7. The right equipment

In the skilled trades, having the right tools is essential to getting the job done safely and efficiently. If your employees are constantly having to work with outdated or broken equipment, it's going to impact their morale, productivity and the quality of work.

8. Realistic expectations

Employee's expectations should be in line with what the job actually entails. If you set the bar too high, they're going to get frustrated and burned out. If you set it too low, they're going to get bored.

Accurate job descriptions, goal setting and performance reviews can help keep everyone on the same page.

9. A manageable workload

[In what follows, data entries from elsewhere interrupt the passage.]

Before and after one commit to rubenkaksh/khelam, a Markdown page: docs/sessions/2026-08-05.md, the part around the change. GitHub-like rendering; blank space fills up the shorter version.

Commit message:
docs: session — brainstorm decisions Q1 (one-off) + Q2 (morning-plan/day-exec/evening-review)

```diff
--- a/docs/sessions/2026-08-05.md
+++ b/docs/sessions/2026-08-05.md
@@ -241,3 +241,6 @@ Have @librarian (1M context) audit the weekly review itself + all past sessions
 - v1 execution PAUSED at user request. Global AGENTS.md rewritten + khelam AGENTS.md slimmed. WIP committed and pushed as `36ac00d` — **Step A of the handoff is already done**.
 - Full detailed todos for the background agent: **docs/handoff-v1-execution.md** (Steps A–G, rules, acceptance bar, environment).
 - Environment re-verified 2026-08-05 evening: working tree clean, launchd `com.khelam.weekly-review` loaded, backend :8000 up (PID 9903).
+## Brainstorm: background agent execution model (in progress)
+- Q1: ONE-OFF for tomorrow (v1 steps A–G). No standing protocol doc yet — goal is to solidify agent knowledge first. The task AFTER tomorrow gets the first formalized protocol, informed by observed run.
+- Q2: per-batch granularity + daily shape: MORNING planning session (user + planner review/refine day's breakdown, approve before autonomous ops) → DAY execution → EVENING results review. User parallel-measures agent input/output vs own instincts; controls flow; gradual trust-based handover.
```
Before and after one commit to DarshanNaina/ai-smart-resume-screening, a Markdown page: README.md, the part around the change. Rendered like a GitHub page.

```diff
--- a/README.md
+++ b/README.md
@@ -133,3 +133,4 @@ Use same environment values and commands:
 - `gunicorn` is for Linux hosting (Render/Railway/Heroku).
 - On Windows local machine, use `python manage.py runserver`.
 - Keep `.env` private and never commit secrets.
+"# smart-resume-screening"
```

Overworked employees are stressed out, exhausted, and more likely to make mistakes. This can lead to safety risks, low employee morale, production issues and poor quality work.

If you run night shifts or offer 24/7 emergency services, make sure you have the staff to support it. This means always having candidates in your pipeline and overhiring so you're never short-staffed.

10. Recognize and reward employees

Recognizing employees for a job well done is a great way to make them feel valued. Employee appreciation programs, bonus structures, and acknowledgement in company-wide communications are all great ways to show your employees that you're grateful for their loyalty and dedication to the company and your customers.

11. Exit Interviews

You won't keep everyone, but you can learn from those who leave. Exit interviews are a great way to get employee feedback and use it to inform your strategies for reducing turnover.

These are all factors that employers have a lot of control over. If you want to reduce employee turnover, plug the leaks in your system and implement some of these strategies.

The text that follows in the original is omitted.